To do
In the records below, find each line with "Also" and copy it.

Listed entries
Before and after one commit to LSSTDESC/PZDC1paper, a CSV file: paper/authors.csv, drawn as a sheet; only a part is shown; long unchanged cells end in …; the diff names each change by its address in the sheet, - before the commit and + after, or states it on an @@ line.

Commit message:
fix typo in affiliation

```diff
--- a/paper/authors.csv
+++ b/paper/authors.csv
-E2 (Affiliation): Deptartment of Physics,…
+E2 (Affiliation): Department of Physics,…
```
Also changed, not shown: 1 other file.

* * *

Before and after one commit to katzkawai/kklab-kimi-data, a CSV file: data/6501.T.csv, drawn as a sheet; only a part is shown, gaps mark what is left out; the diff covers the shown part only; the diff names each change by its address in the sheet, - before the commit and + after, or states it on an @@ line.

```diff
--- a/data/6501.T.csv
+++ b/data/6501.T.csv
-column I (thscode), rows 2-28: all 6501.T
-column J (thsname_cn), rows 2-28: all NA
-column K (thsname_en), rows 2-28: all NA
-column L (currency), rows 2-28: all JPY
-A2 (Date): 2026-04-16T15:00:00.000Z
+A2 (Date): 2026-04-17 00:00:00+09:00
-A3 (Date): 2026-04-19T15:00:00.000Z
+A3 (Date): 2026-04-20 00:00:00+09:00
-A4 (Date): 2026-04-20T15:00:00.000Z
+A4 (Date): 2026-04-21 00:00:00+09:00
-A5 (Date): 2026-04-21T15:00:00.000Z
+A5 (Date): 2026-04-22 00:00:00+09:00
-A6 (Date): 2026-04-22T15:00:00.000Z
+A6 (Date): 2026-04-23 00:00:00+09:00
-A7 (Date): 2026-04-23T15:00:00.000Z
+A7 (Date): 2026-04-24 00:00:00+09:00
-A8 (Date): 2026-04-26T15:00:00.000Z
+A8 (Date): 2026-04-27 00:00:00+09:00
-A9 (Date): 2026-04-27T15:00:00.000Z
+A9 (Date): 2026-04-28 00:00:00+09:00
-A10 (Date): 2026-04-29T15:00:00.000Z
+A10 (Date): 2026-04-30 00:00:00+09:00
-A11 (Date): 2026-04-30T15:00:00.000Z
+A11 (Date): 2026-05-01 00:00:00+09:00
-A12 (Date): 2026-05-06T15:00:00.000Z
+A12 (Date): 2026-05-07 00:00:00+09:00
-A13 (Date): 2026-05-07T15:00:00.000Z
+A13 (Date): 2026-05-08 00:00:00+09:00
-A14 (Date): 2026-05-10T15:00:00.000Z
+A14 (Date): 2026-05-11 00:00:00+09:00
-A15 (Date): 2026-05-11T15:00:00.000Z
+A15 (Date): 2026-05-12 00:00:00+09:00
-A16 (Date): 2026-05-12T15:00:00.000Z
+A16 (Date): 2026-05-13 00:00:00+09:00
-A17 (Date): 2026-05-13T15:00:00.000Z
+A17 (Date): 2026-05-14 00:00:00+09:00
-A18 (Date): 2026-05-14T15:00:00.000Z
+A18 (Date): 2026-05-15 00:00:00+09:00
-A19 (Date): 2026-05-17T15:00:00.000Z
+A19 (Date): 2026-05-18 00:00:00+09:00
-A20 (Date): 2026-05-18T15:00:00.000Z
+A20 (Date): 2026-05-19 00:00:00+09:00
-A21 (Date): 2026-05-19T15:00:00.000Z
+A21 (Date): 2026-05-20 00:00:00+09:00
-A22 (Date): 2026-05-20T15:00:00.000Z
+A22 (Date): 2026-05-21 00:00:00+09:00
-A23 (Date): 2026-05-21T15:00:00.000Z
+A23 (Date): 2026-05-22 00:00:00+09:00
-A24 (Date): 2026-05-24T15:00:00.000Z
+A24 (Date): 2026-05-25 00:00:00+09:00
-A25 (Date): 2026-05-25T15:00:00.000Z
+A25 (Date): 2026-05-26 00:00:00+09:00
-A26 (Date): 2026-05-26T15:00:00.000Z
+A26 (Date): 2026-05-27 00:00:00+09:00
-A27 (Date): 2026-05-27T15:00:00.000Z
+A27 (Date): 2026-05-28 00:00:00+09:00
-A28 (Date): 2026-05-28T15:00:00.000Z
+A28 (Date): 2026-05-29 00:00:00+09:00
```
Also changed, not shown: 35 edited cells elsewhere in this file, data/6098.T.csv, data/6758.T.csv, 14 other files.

==

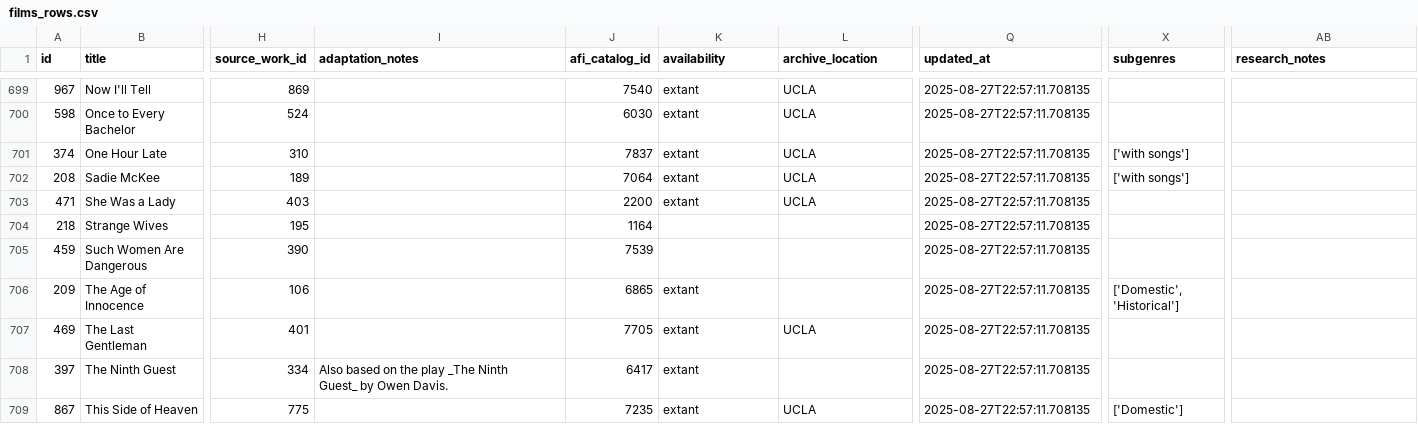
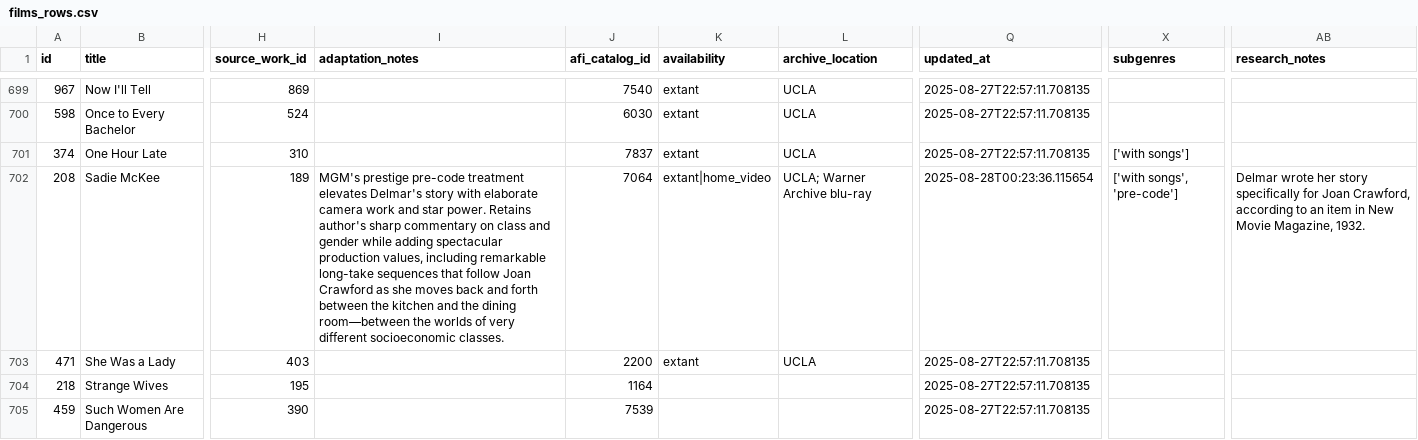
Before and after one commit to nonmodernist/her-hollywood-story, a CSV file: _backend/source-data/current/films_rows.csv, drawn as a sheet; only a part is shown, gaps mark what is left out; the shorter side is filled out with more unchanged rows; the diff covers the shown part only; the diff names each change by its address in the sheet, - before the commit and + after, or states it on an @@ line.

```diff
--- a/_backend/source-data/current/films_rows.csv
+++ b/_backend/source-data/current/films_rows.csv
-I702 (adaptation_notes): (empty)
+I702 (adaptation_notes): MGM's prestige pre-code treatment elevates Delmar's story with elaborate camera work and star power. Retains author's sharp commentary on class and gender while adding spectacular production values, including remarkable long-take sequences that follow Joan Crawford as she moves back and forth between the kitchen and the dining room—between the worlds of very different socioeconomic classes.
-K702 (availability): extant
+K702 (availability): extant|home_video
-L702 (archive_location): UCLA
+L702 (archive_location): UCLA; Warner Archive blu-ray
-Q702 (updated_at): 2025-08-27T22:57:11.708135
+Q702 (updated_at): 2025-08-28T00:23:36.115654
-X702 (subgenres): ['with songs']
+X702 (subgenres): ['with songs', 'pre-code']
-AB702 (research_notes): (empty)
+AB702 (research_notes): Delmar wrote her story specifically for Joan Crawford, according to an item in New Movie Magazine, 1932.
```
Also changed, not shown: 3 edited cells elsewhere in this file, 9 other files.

Response to the exercise
Also changed, not shown: 1 other file.
Also changed, not shown: 35 edited cells elsewhere in this file, data/6098.T.csv, data/6758.T.csv, 14 other files.
Also changed, not shown: 3 edited cells elsewhere in this file, 9 other files.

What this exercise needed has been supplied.